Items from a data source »
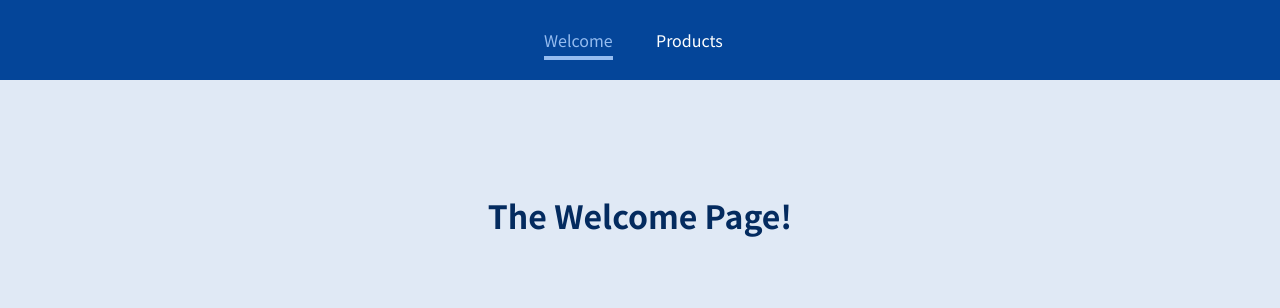
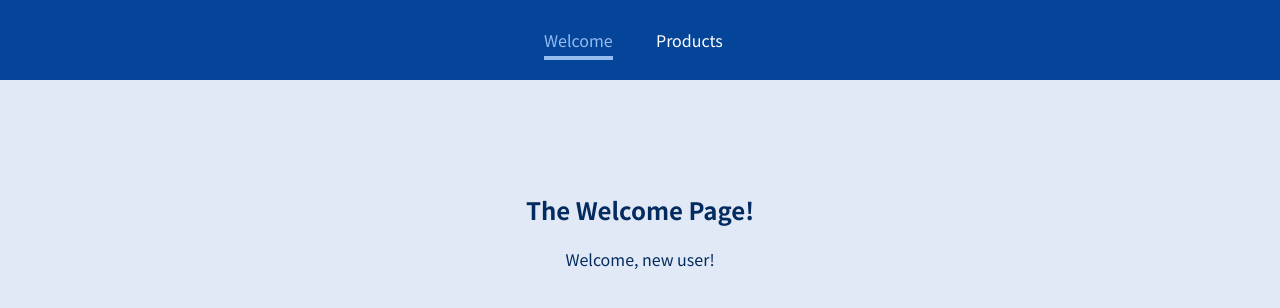
Before and after one commit to WanChangLai/React_Route_multi_page_spa, a JavaScript app: page /welcome/new-user in a window 1280 px wide. Shown: the top 308 px of the page. Built offline with nearby package versions, Linux system fonts and the light colour scheme.

Commit message:
Working with nested route and Add Redirect Route

```diff
--- a/src/App.js
+++ b/src/App.js
@@ -1,4 +1,4 @@
-import { Route, Switch } from "react-router-dom";
+import { Route, Switch, Redirect } from "react-router-dom";
 
 import Welcome from "./pages/Welcome";
 import Products from "./pages/Products";
@@ -11,6 +11,9 @@
       <MainHeader />
       <main>
         <Switch>
+          <Route path="/" exact>
+            <Redirect to="/welcome" />
+          </Route>
           <Route path="/welcome">
             <Welcome />
           </Route>
@@ -26,6 +29,7 @@
   );
 }
 
+// exact means the path must meet exact
 // : is a must, that is a dynamic route and productId can be anything
 
 export default App;
--- a/src/pages/Welcome.js
+++ b/src/pages/Welcome.js
@@ -1,5 +1,16 @@
+import { Route } from "react-router-dom";
+
 const Welcome = () => {
-  return <h1>The Welcome Page!</h1>;
+  return (
+    <section>
+      <h1>The Welcome Page!</h1>
+      <Route path="/welcome/new-user">
+        <p>Welcome, new user!</p>
+      </Route>
+    </section>
+  );
 };
 
 export default Welcome;
+
+//nested route means that route does not have to be in the same js file
```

AIM OF THE TASK » Leave every picture out and output the records exactly.

RESULT »
Before and after one commit to WanChangLai/React_Route_multi_page_spa, a JavaScript app: page /welcome/new-user in a window 1280 px wide. Shown: the top 308 px of the page. Built offline with nearby package versions, Linux system fonts and the light colour scheme.

Commit message:
Working with nested route and Add Redirect Route

```diff
--- a/src/App.js
+++ b/src/App.js
@@ -1,4 +1,4 @@
-import { Route, Switch } from "react-router-dom";
+import { Route, Switch, Redirect } from "react-router-dom";
 
 import Welcome from "./pages/Welcome";
 import Products from "./pages/Products";
@@ -11,6 +11,9 @@
       <MainHeader />
       <main>
         <Switch>
+          <Route path="/" exact>
+            <Redirect to="/welcome" />
+          </Route>
           <Route path="/welcome">
             <Welcome />
           </Route>
@@ -26,6 +29,7 @@
   );
 }
 
+// exact means the path must meet exact
 // : is a must, that is a dynamic route and productId can be anything
 
 export default App;
--- a/src/pages/Welcome.js
+++ b/src/pages/Welcome.js
@@ -1,5 +1,16 @@
+import { Route } from "react-router-dom";
+
 const Welcome = () => {
-  return <h1>The Welcome Page!</h1>;
+  return (
+    <section>
+      <h1>The Welcome Page!</h1>
+      <Route path="/welcome/new-user">
+        <p>Welcome, new user!</p>
+      </Route>
+    </section>
+  );
 };
 
 export default Welcome;
+
+//nested route means that route does not have to be in the same js file
```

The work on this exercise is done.